You would be hard pressed to find an economist who would argue against the merits of fiscal responsibility and controlling government debt. This is why it was so hard to believe the government’s rationale for a public sector wage freeze when it is already pouring upwards of NZ$50 billion into the economy in response to COVID-19.
But fiscal responsibility and the need for “moderation and restraint” were indeed the justifications for the proposed three-year freeze – or “restraint” – on public sector wages over $60,000 (except in exceptional circumstances).
Responding to pressure from public sector unions and workers, the government has suggested routine step-based pay increases could be applied more widely, the policy could be reviewed a year earlier and cost-of-living increases accounted for.
On the face of it, however, the policy would adversely affect approximately 75% of public sector workers, or about 15% of all workers in New Zealand.
Meanwhile, the vast fiscal stimulus package in response to the pandemic has helped keep businesses alive and workers in jobs. It has also driven up New Zealand’s debt-to-GDP ratio and is hardly the work of ideological slaves to fiscal responsibility.
At some stage the public debt will need to be paid off by increasing taxes and/or reducing government spending. But nobody would argue the economy is out of the woods yet, so the public sector wage policy was something of a mystery.
Reducing the real incomes of 15% of the labour force would have a significant negative impact on spending. This, in turn, would work to counteract the benefits of the stimulus spending in the first place.

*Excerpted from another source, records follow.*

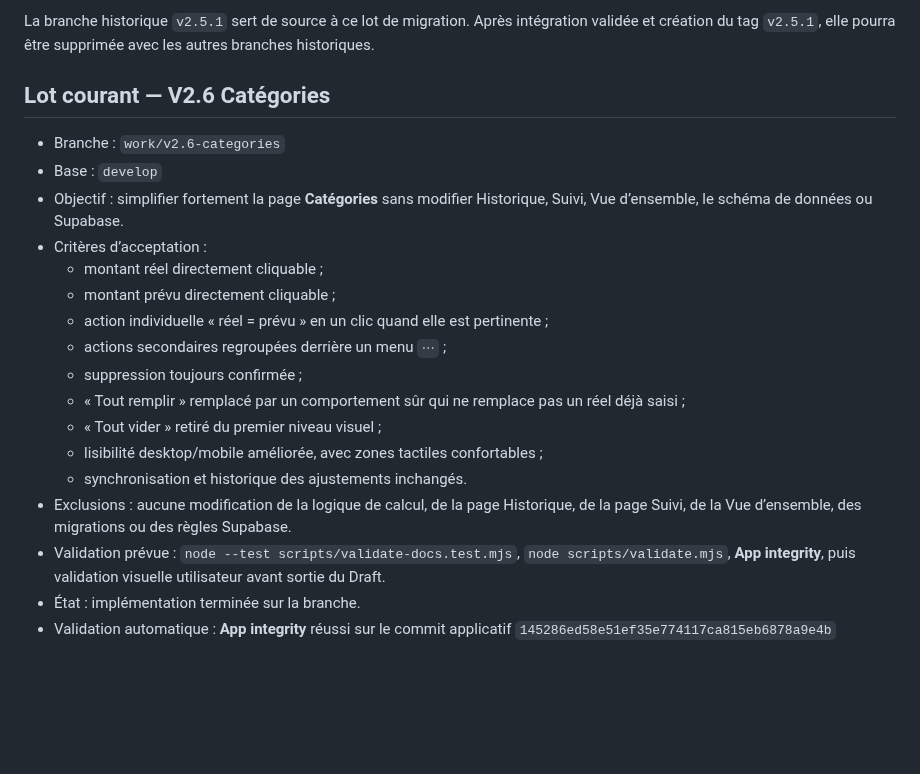
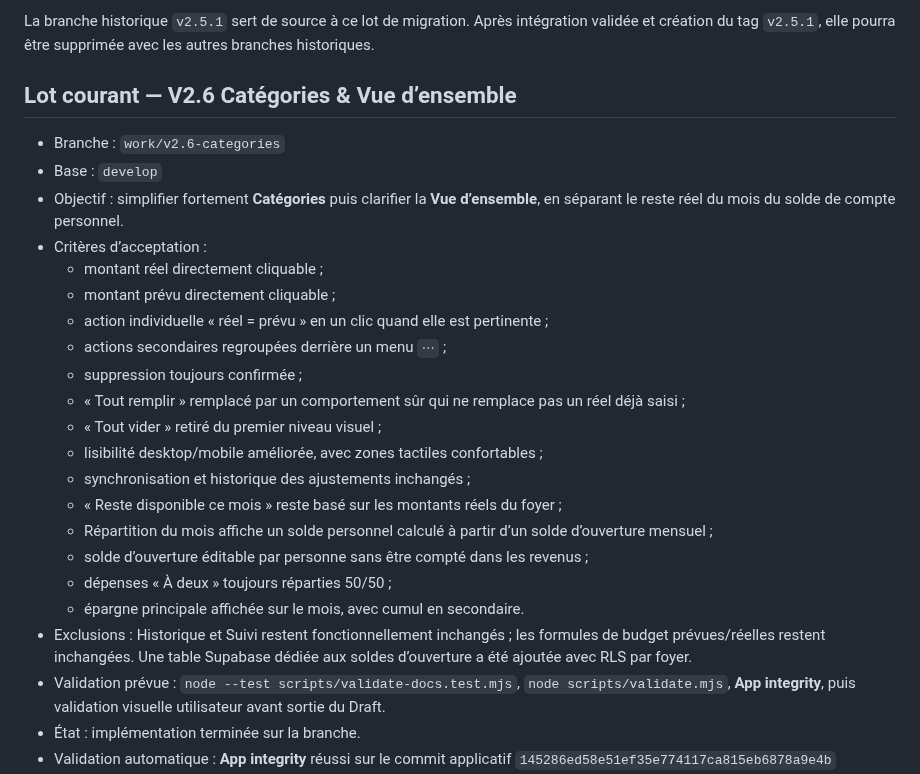
Before and after one commit to nishiosxn/budget-app, a Markdown page: workstate.md, the part around the change. GitHub-like rendering; blank space fills up the shorter version.

Commit message:
docs: expand PR 23 scope to overview balances

```diff
--- a/workstate.md
+++ b/workstate.md
@@ -28,11 +28,11 @@ Les branches permanentes sont `main`, `develop` et `gh-pages`. Les nouveaux lots
 
 La branche historique `v2.5.1` sert de source à ce lot de migration. Après intégration validée et création du tag `v2.5.1`, elle pourra être supprimée avec les autres branches historiques.
 
-## Lot courant — V2.6 Catégories
+## Lot courant — V2.6 Catégories & Vue d’ensemble
 
 - Branche : `work/v2.6-categories`
 - Base : `develop`
-- Objectif : simplifier fortement la page **Catégories** sans modifier Historique, Suivi, Vue d’ensemble, le schéma de données ou Supabase.
+- Objectif : simplifier fortement **Catégories** puis clarifier la **Vue d’ensemble**, en séparant le reste réel du mois du solde de compte personnel.
 - Critères d’acceptation :
   - montant réel directement cliquable ;
   - montant prévu directement cliquable ;
@@ -42,8 +42,13 @@ La branche historique `v2.5.1` sert de source à ce lot de migration. Après int
   - « Tout remplir » remplacé par un comportement sûr qui ne remplace pas un réel déjà saisi ;
   - « Tout vider » retiré du premier niveau visuel ;
   - lisibilité desktop/mobile améliorée, avec zones tactiles confortables ;
-  - synchronisation et historique des ajustements inchangés.
-- Exclusions : aucune modification de la logique de calcul, de la page Historique, de la page Suivi, de la Vue d’ensemble, des migrations ou des règles Supabase.
+  - synchronisation et historique des ajustements inchangés ;
+  - « Reste disponible ce mois » reste basé sur les montants réels du foyer ;
+  - Répartition du mois affiche un solde personnel calculé à partir d’un solde d’ouverture mensuel ;
+  - solde d’ouverture éditable par personne sans être compté dans les revenus ;
+  - dépenses « À deux » toujours réparties 50/50 ;
+  - épargne principale affichée sur le mois, avec cumul en secondaire.
+- Exclusions : Historique et Suivi restent fonctionnellement inchangés ; les formules de budget prévues/réelles restent inchangées. Une table Supabase dédiée aux soldes d’ouverture a été ajoutée avec RLS par foyer.
 - Validation prévue : `node --test scripts/validate-docs.test.mjs`, `node scripts/validate.mjs`, **App integrity**, puis validation visuelle utilisateur avant sortie du Draft.
 - État : implémentation terminée sur la branche.
 - Validation automatique : **App integrity** réussi sur le commit applicatif `145286ed58e51ef35e774117ca815eb6878a9e4b` (workflow GitHub : tests documentaires + audit applicatif). Cette mise à jour documentaire déclenche un dernier contrôle CI.
```
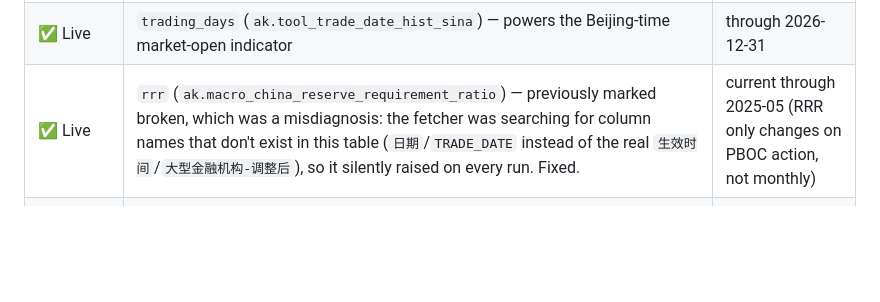
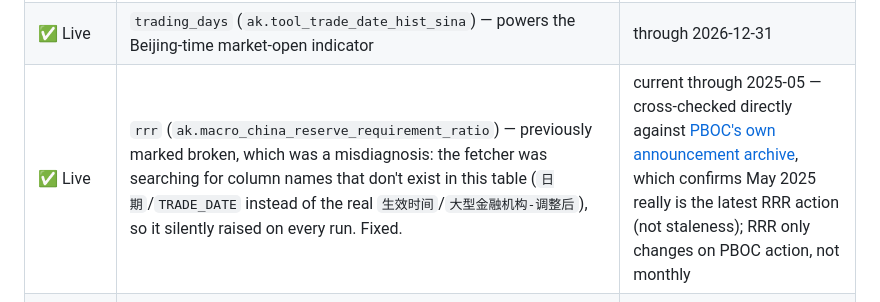
Before and after one commit to tonybzzhao/china-macro, a Markdown page: README.md, the part around the change. GitHub-like rendering; blank space fills up the shorter version.

Commit message:
Verify RRR against PBOC's own announcement archive
Cross-checked the fixed RRR fetcher against PBOC's own official
announcement listing (pbc.gov.cn) rather than just trusting akshare.
Confirmed May 7, 2025 really is the most recent RRR action — nothing
since, despite various "plan to cut in 2026" press signaling. So this
was never a staleness problem, just the column-name bug fixed
earlier. No better/alternative source exists or is needed; documented
the verification in the README.

Co-Authored-By: Claude Sonnet 5 <noreply@anthropic.com>

```diff
--- a/README.md
+++ b/README.md
@@ -37,7 +37,7 @@ docs. Results:
 | ✅ Live | `usdcny` (daily, via Frankfurter/ECB — not akshare) | current through 2026-08-28, back to 2000-01-13 |
 | ✅ Live | `retail_sales` (`ak.macro_china_consumer_goods_retail`), `fixed_asset_investment` (`ak.macro_china_gdzctz`, computed as YTD y/y — see flag below) | current through 2026-07 |
 | ✅ Live | `trading_days` (`ak.tool_trade_date_hist_sina`) — powers the Beijing-time market-open indicator | through 2026-12-31 |
-| ✅ Live | `rrr` (`ak.macro_china_reserve_requirement_ratio`) — previously marked broken, which was a misdiagnosis: the fetcher was searching for column names that don't exist in this table (`日期`/`TRADE_DATE` instead of the real `生效时间`/`大型金融机构-调整后`), so it silently raised on every run. Fixed. | current through 2025-05 (RRR only changes on PBOC action, not monthly) |
+| ✅ Live | `rrr` (`ak.macro_china_reserve_requirement_ratio`) — previously marked broken, which was a misdiagnosis: the fetcher was searching for column names that don't exist in this table (`日期`/`TRADE_DATE` instead of the real `生效时间`/`大型金融机构-调整后`), so it silently raised on every run. Fixed. | current through 2025-05 — cross-checked directly against [PBOC's own announcement archive](https://www.pbc.gov.cn/en/3688229/3688335/3730270/index.html), which confirms May 2025 really is the latest RRR action (not staleness); RRR only changes on PBOC action, not monthly |
 | ⚠️ Stale (~1yr behind) | `cpi`, `ppi`, `official_manufacturing_pmi`, `caixin_manufacturing_pmi`, `official_non_manufacturing_pmi`, `gdp_growth`, `industrial_production`, `exports_yoy`, `imports_yoy`, `trade_balance`, `fx_reserves` | frozen around Sep 2025 |
 | — Not wired, no source exists | `property_investment` (akshare's real-estate function is a climate index, not investment growth), `new_home_prices` (akshare only has raw per-city levels, not NBS's 70-city composite), `youth_unemployment` (checked `ak.macro_china_urban_unemployment`'s full item breakdown directly — no 16-24 split exists anywhere in akshare) | — |
 
```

It would also likely have other unpleasant consequences once those affected made their own decisions in response to their changed circumstances.
Labour market realities
The government has signalled its proposed wage restraint was part of a bigger drive to increase the relative well-being of those on lower wages and improve the lives of poor and disadvantaged Kiwis.
As part of this, the minimum wage has increased by 30% over the past four years. But while this has undoubtedly gone some way to raising the standard of living of those on low wages, relative to those on higher wages the gains are likely to be offset by other forces.
The labour market works in mysterious ways to ensure people who create more value get paid more. Workers are compensated for their education and training, experience, skills and the level of responsibility required in their roles.
When workers with minimal training and experience get a pay rise, others in the same organisation are also likely to demand an increase to recognise their training and experience.
But if everyone’s wages go up, and if the overall productivity of the economy is not growing at the same pace, there is inflationary pressure and the higher wage may not increase workers’ purchasing power by much.
Minimum wage increases also tend to restrain employment because fewer employers can afford to hire. The potential for inflation and unemployment reduces the ability of minimum wage increases to lift people out of poverty.
Arguably, then, the government has opted to improve the relative lot of those on low incomes by suppressing the incomes of those who are doing better.
In other words, when you don’t like how the market works, manipulate it. But if you do, you should be prepared for it to bite back.
The real message of a pay freeze
Tampering with the workings of a market can lead to unintended consequences. In this case, they will probably be due to the actions of those most affected.
The police officers, teachers, nurses and other public servants whose wages are on hold will now make decisions about their employment they deem best for themselves and their families. In doing so, they will simply be responding to the incentives created by the government’s policy.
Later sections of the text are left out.